Agroforestry strategies for alleviating soil chemical constraints to food and fiber production in the Brazilian Amazon.
Fernandes E.C.M. | Matos J.C. de Souza
The main soil chemical constraints on agricultural production systems in the Amazon include soil acidity, phosphorus (P) deficiency, and low effective cation exchange capacity (ECEC). About 80% of the Amazon has acid soils with pH values of less than 5.3 in the topsoil. Associated with soil acidity, is the problem of aluminum toxicity and phosphorus deficiency. The low soil ECEC of most Amazonian soils is also a major soil chemical constraint to plant productivity since the leaching of mobile nutrients (such as potassium) increases as ECEC decreases. Agroforestry systems have the potential to control erosion, maintain soil organic matter and soil physical properties, augment nitrogen fixation, and promote efficient cycling of the scarce nutrients in Amazonian soils.
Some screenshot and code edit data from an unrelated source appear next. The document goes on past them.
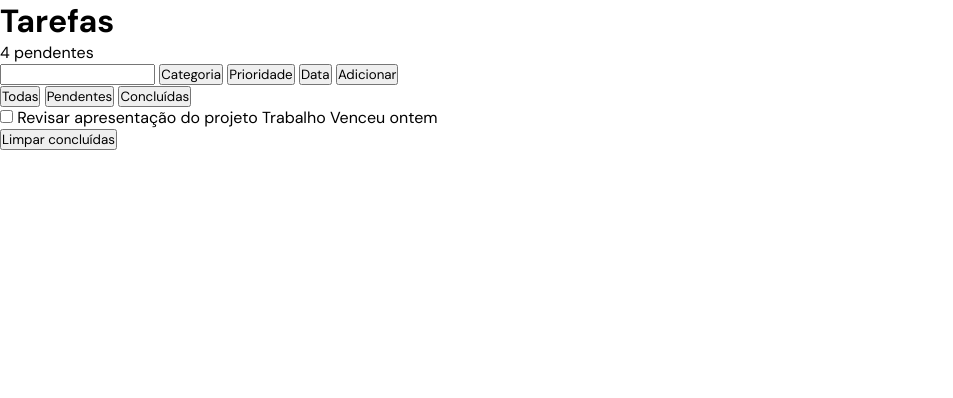
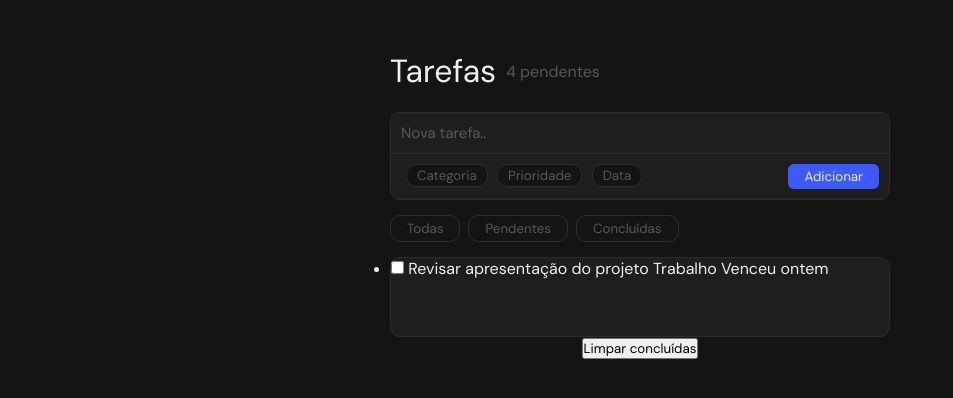
Before and after one commit to mateusrodrigues0904/todo-list-, a plain HTML site: page index.html in a window 1280 px wide. Shown: the whole page, without its empty margins (0-953 px from the left). Drawn offline with Linux system fonts and the light colour scheme; a script that the page names is missing.

Commit message:
criado a section, nav e header.

```diff
--- a/index.html
+++ b/index.html
@@ -13,11 +13,21 @@
     </header>
     <section>
       <form>
-        <input type="text" name="tituloTarefas" id="idTituloTarefa" />
-        <button type="button">Categoria</button>
-        <button type="button">Prioridade</button>
-        <button type="button">Data</button>
-        <button type="submit">Adicionar</button>
+        <input
+          type="text"
+          name="tituloTarefas"
+          id="idTituloTarefa"
+          class="classTituloTarefa"
+          placeholder="Nova tarefa.."
+        />
+        <div class="classButoesForm">
+          <div>
+            <button type="button">Categoria</button>
+            <button type="button">Prioridade</button>
+            <button type="button">Data</button>
+          </div>
+          <button type="submit">Adicionar</button>
+        </div>
       </form>
       <nav>
         <button type="button">Todas</button>
--- a/style.css
+++ b/style.css
@@ -1,12 +1,12 @@
 @import url("https://fonts.googleapis.com/css2?family=DM+Sans:ital,opsz,wght@0,9..40,100..1000;1,9..40,100..1000&display=swap");
 :root {
-  --color-bg: #f9f8f6;
-  --color-surface: #ffffff;
-  --color-border: #e8e6e1;
-  --color-text: #1a1a1a;
-  --color-muted: #9e9b94;
+  --color-bg: #141414;
+  --color-surface: #1e1e1e;
+  --color-border: #2c2c2a;
+  --color-text: #f0efed;
+  --color-muted: #5a5750;
   --color-accent: #3d5afe;
-  --color-done: #b0adad;
+  --color-done: #3a3a38;
   --priority-high: #e53935;
   --priority-medium: #fb8c00;
   --priority-low: #43a047;
@@ -17,3 +17,105 @@
   padding: 0;
   box-sizing: border-box;
 }
+body {
+  background-color: var(--color-bg);
+  color: var(--color-text);
+  display: flex;
+  flex-direction: column;
+  align-items: center;
+}
+
+header {
+  margin-top: 50px;
+  margin-bottom: 20px;
+  display: flex;
+  align-items: center;
+  justify-content: left;
+  width: 500px;
+  gap: 10px;
+}
+
+header > h1 {
+  font-weight: 400;
+}
+header > span {
+  color: var(--color-muted);
+}
+
+section {
+  width: 500px;
+}
+
+section > form {
+  background-color: var(--color-surface);
+  display: flex;
+  flex-direction: column;
+  border-radius: 10px;
+  border: 1px solid var(--color-border);
+}
+
+hr {
+  background-color: var(--color-border);
+  color: var(--color-border);
+  margin-top: 10px;
+  margin-bottom: 10px;
+}
+
+input[type="text"] {
+  background-color: var(--color-surface);
+  color: var(--color-muted);
+  border: none;
+  border-bottom: 1px solid var(--color-border);
+  padding: 10px;
+  font-size: 15px;
+}
+input[type="text"] {
+  outline: none;
+}
+::placeholder {
+  color: var(--color-muted);
+}
+.classButoesForm {
+  display: flex;
+  justify-content: space-between;
+  padding: 10px;
+}
+.classButoesForm > div > button[type="button"] {
+  background-color: var(--color-bg);
+  border-radius: 10px;
+  color: var(--color-muted);
+  padding: 2px 10px;
+  margin-left: 5px;
+  border: 1px solid var(--color-border);
+}
+
+.classButoesForm > button[type="submit"] {
+  background-color: var(--color-accent);
+  border-radius: 6px;
+  color: var(--color-text);
+  padding: 4px 16px;
+  border: none;
+}
+
+nav {
+  width: 400px;
+  margin: 15px 0px;
+  display: flex;
+  gap: 8px;
+}
+
+nav > button {
+  background-color: var(--color-bg);
+  color: var(--color-muted);
+  border: 1px solid var(--color-border);
+  border-radius: 10px;
+  padding: 4px 16px;
+}
+
+main {
+  width: 500px;
+  height: 80px;
+  background-color: var(--color-surface);
+  border: 1px solid var(--color-border);
+  border-radius: 10px;
+}
```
The rationale for supposing that agroforestry systems can alleviate the soil chemical constraints to food and fibre production is that the nutrient exports via the harvest of crop and animal products, erosion, leaching, volatilization, and the deterioration in soil physical properties due to cropping or grazing can be counteracted by the tree component via: 1) nutrient uptake by deep rooted trees allowing for capture and surface deposition via tree litter, of nutrients beyond the reach of crop roots (more efficient nutrient cycling), 2) increased amounts of organic (shoot and root) inputs to the soil help to maintain soil organic matter and thus improve soil structure and nutrient status, and 3) increased nutrient additions to the soil via nitrogen fixation.Show more [+] Less [-]